MetroWest mechanic shortage as less students enroll in technical class

Those who are looking to get their cars fixed might have to wait a few days — even weeks — before they can nail down an appointment at their neighborhood auto shop.

A shortage of mechanics is the reason. Simply put, there just aren’t enough of them to do all of the work.

“I’ve been looking for a mechanic for over five months,” said Tony Lakkis, who has owned Sudbury Mobil at 432 Boston Post Road (Rte. 20) for 32 years. He employs one mechanic, but needs another.

Meanwhile, work is piling up. And Lakkis isn’t alone.

At Wally & Son Auto at 46 Water St. in Framingham, owner Elias Antonios said “everyone is going through this, finding mechanics.”

Tony Lakkis, owner of Sudbury Mobil at 432 Boston Post Road (Rte. 20), has been looking to hire a mechanic for five months.
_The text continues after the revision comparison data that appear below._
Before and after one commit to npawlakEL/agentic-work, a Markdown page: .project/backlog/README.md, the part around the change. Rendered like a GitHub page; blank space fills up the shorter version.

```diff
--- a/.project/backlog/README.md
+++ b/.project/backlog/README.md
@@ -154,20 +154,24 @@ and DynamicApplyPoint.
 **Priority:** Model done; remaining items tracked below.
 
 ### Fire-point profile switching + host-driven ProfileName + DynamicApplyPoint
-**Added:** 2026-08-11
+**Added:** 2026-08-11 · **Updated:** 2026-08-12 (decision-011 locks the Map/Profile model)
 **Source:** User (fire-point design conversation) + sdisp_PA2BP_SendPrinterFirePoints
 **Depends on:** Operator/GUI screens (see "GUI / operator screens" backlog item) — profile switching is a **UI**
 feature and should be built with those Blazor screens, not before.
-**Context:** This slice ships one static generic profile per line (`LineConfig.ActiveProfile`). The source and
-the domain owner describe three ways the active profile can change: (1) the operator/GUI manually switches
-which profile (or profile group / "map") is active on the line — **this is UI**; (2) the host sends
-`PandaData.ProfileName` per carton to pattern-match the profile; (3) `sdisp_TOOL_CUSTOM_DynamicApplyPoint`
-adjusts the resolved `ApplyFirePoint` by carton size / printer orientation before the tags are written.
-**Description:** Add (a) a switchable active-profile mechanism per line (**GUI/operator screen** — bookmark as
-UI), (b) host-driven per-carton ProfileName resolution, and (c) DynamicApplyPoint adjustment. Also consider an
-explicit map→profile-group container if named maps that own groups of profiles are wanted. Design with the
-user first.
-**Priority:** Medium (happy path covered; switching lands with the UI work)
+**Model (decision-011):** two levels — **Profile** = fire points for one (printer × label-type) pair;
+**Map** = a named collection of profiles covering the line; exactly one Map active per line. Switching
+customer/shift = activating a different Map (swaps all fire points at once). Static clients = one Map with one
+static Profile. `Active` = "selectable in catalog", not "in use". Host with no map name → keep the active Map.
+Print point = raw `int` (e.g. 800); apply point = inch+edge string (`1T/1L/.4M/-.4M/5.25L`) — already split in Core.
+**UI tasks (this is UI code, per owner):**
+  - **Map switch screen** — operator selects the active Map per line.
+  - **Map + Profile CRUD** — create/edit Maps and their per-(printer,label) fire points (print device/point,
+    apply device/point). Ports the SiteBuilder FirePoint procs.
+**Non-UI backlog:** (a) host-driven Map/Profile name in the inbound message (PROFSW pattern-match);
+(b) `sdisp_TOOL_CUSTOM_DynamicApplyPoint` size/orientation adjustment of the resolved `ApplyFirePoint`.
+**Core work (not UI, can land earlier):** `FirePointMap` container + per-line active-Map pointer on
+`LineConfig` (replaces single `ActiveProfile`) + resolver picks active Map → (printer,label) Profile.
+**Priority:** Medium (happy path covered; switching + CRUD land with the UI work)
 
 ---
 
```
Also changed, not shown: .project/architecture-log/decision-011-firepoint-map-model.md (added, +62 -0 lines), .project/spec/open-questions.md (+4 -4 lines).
The industry outlook isn’t rosy. Nationally, the number of mechanics and auto technicians is expected to decline by 4% between 2019 and 2029, from 756,600 to 728,800, according to the U.S. Bureau of Labor Statistics.

Why the shortage?

David Protano, dean of automotive technology at MassBay Community College, said people used to tinker with cars in their front yards. Young people, even kids, used to watch the tinkering, and some thought of being a mechanic one day.

Automotive Tools